An Edmonton company has been fined $275,000 in Alberta provincial court for violating the occupational health and safety code, after a worker sustained fatal crush injuries at a local construction site in November 2010.
“This death did not occur solely from the momentary inattention of an excavator operator and a gust of wind. It is the consequence of the failure of the employer to comply with the clear direction in the code,” said provincial court judge Janet Dixon.
“Any work that is done has dangers which can be managed through a combination of engineering solutions, policies, procedures and effective management. No worker in Alberta is expected to assume the risk of death or serious injury when he or she follows the directions of his employer.”
The judge made this statement in a decision for a case involving Sureway Construction Ltd.
The Edmonton company provides underground storm and sanitary pipe installation services.
According to court documents, Sureway assigned a crew of workers to install a storm sewer pipe at a worksite in Edmonton on Nov. 17, 2010.
A trench had been excavated and the horizontal pipe was installed. A vertical shaft was dug out to permit the installation of a vertical manhole barrel to be connected to the horizontal piping.
The vertical manhole barrel weighed 11,000 kg. It was 2.4 metres high and 2.9 metres in diameter. The barrel was lowered into the excavation by an excavator.
Five workers were assigned to stand at the bottom of the excavation for the purpose of rotating the barrel so that the hole in the side of it aligned with the horizontal piping.
One of the workers was a designated signaller, responsible for providing directions to the excavator operator as he lowered the barrel. It was a blustery day.
The operator had difficulty understanding the instructions provided by the signaller and opened the excavator door to clarify the communication.
A gust of wind blew the door of the excavator open.
When the operator instinctively reached for the door, his elbow struck a control within the excavator.
The movement of the control caused the excavator to rotate and caused the barrel to swing toward one wall of the excavation.
“One of the five workers in the bottom of the excavation was standing against the excavation wall,” said the judge in her decision.
“The swinging barrel struck him. He sustained fatal crush injuries and was pronounced dead at the work site.”
The Alberta safety code requires an employer to use a tag line, which allows the worker to have separation from the load, if workers are in danger from the movement of a load being lifted, lowered or moved by a piece of equipment.
Sureway admits that it breached this requirement by having workers directly at the bottom of the excavation to guide the barrel, rather than using tag lines from a safer distance.

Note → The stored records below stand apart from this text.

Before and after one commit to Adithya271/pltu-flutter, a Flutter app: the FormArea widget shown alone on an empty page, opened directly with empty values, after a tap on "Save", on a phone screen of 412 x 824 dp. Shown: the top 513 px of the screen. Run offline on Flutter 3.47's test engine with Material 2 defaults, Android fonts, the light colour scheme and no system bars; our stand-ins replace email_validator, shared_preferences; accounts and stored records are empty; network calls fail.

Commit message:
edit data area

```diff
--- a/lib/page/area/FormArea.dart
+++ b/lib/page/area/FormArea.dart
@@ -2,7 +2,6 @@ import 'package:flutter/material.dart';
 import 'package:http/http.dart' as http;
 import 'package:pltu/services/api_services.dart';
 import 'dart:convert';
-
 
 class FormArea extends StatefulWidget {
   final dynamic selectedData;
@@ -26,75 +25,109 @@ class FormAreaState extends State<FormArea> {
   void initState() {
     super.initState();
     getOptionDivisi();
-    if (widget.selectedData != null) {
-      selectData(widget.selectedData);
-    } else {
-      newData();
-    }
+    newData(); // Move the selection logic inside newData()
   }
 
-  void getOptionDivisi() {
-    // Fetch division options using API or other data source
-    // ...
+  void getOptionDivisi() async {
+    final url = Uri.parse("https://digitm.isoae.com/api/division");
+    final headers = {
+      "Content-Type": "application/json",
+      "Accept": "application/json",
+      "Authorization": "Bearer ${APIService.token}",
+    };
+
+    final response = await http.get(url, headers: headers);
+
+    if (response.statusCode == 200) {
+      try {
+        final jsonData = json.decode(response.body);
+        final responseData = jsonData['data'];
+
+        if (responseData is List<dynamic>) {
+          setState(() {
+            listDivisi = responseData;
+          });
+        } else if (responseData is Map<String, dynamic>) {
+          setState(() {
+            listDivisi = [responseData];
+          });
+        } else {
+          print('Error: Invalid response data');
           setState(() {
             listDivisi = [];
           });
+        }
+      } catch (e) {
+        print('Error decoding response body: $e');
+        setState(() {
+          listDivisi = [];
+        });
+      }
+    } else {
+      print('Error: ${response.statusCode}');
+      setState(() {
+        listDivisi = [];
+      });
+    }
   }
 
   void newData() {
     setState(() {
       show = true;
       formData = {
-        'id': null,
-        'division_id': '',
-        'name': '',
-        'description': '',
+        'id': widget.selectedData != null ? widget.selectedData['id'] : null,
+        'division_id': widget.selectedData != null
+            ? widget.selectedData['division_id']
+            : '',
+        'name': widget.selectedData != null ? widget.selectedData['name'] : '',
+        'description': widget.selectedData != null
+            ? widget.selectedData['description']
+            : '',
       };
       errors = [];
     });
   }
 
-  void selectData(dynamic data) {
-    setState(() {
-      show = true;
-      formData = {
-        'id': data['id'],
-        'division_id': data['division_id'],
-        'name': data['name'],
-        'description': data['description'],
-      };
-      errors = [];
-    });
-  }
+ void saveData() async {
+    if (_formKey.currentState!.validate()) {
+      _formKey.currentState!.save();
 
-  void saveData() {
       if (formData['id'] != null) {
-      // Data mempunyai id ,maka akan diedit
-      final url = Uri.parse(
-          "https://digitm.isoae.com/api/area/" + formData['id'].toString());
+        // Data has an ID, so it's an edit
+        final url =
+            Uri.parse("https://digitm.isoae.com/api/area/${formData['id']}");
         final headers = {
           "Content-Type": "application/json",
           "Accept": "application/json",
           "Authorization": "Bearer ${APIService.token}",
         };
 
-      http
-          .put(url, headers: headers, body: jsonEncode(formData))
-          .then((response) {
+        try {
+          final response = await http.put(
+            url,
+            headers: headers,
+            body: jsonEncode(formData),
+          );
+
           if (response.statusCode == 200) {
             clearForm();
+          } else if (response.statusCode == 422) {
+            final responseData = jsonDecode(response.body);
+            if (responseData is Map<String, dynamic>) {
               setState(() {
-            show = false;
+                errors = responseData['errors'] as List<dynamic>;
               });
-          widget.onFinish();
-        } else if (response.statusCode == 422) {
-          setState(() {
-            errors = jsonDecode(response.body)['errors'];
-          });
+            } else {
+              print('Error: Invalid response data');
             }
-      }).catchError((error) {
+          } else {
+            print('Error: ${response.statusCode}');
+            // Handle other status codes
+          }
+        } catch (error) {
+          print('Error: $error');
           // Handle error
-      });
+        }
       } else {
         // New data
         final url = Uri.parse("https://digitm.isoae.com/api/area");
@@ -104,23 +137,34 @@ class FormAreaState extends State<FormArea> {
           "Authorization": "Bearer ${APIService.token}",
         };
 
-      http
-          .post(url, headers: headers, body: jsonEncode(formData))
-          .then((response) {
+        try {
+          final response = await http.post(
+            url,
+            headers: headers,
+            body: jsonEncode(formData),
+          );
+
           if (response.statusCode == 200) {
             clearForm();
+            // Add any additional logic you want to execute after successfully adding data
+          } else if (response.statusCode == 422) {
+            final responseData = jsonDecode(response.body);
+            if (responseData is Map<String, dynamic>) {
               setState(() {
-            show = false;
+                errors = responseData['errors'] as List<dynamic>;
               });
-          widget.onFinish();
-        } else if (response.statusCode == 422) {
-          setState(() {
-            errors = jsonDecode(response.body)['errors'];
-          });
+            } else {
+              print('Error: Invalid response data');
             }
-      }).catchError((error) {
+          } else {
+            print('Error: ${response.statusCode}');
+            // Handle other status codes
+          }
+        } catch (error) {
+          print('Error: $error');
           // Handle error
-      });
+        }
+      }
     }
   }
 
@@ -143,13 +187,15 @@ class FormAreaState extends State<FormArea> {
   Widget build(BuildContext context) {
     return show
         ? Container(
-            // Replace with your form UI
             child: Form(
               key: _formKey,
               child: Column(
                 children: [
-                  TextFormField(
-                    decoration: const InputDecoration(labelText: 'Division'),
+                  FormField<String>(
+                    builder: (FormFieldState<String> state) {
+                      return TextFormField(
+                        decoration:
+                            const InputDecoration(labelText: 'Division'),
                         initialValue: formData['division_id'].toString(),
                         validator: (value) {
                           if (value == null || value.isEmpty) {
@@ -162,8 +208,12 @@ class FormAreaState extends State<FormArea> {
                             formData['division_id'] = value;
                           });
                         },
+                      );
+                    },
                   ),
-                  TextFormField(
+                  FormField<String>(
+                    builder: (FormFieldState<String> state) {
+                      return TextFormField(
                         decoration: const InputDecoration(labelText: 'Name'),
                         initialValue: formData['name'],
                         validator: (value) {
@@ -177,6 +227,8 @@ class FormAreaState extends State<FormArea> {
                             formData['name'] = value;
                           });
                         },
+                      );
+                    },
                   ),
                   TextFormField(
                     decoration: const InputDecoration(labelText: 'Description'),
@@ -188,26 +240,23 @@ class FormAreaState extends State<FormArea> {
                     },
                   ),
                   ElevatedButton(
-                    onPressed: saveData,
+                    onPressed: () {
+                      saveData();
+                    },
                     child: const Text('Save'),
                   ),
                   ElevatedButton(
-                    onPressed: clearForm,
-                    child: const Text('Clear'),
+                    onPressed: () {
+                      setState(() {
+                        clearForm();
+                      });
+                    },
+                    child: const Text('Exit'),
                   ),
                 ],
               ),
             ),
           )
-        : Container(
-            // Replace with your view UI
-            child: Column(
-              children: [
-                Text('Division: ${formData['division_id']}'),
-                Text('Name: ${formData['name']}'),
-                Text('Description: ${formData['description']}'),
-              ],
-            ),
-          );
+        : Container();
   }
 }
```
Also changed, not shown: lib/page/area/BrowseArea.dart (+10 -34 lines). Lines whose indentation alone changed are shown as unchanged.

It is this manoeuver, which caused the death of its worker. In response to the fatality, Sureway reached out to the family and constructed a memorial hockey arena in the name of the deceased worker.
It undertook a comprehensive safety review, which resulted in a “Vertical Manhole Barrel Placement Safe Work Procedure,” issued November 29, 2010.
This procedure was developed to assist workers and foremen in managing the hazards of manhole barrels.
Sureway also entered into discussions with the manufacturer of manhole barrels, which resulted in the design being re-engineered to permit the use of a tag-line system.
“The engineering and procedural changes initiated by or adopted by the accused (Sureway) since November 17, 2010 highlight the tragedy of this death,” said Dixon.
“All of those steps could and should have been taken prior to the death of this worker. The initiatives are not novel: all are contemplated or mandated by the act and the code.”
Dixon said the existing provisions of provincial safety regulations were adequate to moderate the risk that materialized in this incident.
She concludes this death occurred because Sureway failed to comply with the clear provisions of the safety code and act.
For this reason, Dixon said a high monetary penalty of $275,000 was necessary to achieve the principle of deterrence.